# TRY IT
Scanning the entries below, copy every line that contains the word "compute".

Source records:
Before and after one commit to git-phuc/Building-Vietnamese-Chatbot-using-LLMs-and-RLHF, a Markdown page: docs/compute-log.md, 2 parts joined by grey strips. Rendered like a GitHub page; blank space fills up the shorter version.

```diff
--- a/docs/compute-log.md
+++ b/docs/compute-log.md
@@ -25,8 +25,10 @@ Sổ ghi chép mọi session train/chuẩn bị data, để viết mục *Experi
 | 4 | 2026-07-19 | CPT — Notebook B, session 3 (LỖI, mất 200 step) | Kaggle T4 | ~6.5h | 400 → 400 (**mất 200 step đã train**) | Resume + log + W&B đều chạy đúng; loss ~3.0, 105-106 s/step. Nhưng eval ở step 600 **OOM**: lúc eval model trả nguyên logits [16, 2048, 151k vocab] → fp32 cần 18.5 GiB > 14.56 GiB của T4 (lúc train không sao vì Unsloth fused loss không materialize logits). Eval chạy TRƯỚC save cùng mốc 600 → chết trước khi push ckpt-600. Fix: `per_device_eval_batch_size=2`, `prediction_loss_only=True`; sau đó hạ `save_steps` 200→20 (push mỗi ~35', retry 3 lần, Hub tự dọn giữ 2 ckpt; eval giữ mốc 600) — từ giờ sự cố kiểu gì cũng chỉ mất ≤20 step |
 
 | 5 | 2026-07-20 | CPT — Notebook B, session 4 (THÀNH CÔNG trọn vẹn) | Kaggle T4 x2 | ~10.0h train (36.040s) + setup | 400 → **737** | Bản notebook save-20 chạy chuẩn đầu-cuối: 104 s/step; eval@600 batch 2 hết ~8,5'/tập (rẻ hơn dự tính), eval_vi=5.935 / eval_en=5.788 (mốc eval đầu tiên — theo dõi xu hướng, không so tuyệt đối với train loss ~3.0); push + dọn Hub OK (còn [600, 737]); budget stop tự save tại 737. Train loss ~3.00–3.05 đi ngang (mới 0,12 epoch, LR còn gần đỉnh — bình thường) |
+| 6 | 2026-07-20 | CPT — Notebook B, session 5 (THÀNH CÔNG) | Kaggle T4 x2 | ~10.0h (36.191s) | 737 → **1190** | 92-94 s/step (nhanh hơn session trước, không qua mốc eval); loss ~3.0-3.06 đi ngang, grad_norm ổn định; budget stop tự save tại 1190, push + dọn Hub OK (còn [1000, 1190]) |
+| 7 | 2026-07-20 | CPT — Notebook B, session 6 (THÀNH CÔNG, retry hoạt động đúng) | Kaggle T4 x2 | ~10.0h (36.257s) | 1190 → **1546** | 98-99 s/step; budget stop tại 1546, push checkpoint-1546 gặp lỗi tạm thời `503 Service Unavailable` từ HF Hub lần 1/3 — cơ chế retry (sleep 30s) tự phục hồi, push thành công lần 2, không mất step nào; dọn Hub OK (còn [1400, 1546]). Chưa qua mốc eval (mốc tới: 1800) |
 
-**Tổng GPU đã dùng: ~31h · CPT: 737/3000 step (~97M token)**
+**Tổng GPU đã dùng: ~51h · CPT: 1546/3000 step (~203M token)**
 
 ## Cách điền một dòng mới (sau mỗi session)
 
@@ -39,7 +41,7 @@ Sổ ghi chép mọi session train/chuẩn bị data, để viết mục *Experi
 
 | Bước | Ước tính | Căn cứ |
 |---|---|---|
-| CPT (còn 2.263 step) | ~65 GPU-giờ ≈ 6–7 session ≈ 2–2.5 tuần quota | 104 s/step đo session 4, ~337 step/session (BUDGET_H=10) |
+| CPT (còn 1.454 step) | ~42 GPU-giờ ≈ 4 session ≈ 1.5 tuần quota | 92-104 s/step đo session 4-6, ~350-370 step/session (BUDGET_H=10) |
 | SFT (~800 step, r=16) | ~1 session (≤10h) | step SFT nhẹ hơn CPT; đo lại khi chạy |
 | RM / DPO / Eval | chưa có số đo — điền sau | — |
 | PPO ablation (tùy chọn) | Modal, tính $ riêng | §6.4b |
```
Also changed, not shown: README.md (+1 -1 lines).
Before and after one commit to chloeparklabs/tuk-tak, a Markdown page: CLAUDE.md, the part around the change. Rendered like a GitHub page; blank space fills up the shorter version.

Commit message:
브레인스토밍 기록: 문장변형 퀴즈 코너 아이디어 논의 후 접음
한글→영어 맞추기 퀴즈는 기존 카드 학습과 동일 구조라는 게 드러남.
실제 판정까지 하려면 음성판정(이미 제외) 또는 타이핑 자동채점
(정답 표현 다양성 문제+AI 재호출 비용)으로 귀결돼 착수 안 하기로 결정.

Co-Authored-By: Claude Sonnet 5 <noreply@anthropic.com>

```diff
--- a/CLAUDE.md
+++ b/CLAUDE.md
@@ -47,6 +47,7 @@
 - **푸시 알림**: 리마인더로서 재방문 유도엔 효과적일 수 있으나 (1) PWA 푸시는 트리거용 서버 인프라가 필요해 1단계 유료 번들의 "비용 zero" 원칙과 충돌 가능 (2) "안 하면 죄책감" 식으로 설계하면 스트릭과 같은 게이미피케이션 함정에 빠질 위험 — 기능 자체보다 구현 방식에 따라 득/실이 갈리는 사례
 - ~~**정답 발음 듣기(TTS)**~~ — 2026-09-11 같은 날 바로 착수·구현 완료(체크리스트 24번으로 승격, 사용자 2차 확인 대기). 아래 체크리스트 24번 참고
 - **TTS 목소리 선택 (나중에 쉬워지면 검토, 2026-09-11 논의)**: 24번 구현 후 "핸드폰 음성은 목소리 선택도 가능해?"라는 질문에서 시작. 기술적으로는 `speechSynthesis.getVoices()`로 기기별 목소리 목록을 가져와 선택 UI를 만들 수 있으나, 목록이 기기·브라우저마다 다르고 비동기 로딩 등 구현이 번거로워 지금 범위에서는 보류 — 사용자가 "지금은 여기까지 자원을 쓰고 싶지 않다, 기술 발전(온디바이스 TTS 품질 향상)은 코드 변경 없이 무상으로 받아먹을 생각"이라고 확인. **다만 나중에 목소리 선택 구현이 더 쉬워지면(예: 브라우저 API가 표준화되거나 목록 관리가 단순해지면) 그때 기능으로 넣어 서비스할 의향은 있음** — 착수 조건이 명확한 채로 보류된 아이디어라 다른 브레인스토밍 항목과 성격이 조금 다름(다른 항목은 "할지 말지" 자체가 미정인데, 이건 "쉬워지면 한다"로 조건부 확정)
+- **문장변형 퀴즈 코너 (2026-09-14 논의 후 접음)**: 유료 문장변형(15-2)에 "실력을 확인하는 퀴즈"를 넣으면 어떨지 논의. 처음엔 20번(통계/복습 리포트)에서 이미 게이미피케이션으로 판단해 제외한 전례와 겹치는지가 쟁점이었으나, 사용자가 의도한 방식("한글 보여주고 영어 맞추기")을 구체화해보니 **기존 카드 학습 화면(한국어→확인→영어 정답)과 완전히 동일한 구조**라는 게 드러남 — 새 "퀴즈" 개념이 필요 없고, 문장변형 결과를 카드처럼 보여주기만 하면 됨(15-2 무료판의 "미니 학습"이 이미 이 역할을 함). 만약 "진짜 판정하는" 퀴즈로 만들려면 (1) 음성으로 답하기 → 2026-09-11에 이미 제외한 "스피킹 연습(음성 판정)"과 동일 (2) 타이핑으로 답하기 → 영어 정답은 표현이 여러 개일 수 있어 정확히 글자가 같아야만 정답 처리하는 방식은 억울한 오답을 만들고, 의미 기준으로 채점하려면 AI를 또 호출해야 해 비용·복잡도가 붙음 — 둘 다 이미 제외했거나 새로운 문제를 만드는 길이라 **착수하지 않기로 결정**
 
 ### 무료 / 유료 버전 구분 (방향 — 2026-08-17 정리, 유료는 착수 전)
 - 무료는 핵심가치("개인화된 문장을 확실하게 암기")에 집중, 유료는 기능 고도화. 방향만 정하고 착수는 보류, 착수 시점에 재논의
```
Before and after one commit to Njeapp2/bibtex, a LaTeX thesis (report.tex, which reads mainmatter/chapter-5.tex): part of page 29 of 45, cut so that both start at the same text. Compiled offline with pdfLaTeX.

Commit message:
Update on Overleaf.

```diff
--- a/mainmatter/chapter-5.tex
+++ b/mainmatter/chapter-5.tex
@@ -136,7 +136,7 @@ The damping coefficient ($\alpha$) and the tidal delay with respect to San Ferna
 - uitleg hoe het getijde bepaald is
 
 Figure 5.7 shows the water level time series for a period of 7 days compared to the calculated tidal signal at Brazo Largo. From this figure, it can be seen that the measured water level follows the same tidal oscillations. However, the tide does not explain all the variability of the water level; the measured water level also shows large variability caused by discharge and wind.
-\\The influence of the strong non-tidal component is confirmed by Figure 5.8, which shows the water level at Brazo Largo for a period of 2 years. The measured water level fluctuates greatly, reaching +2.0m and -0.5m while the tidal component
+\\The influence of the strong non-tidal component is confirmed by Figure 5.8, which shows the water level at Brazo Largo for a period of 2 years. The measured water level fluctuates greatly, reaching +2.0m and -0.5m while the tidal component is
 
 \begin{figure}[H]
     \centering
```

# TASK RESULT
Before and after one commit to git-phuc/Building-Vietnamese-Chatbot-using-LLMs-and-RLHF, a Markdown page: docs/compute-log.md, 2 parts joined by grey strips. Rendered like a GitHub page; blank space fills up the shorter version.
--- a/docs/compute-log.md
+++ b/docs/compute-log.md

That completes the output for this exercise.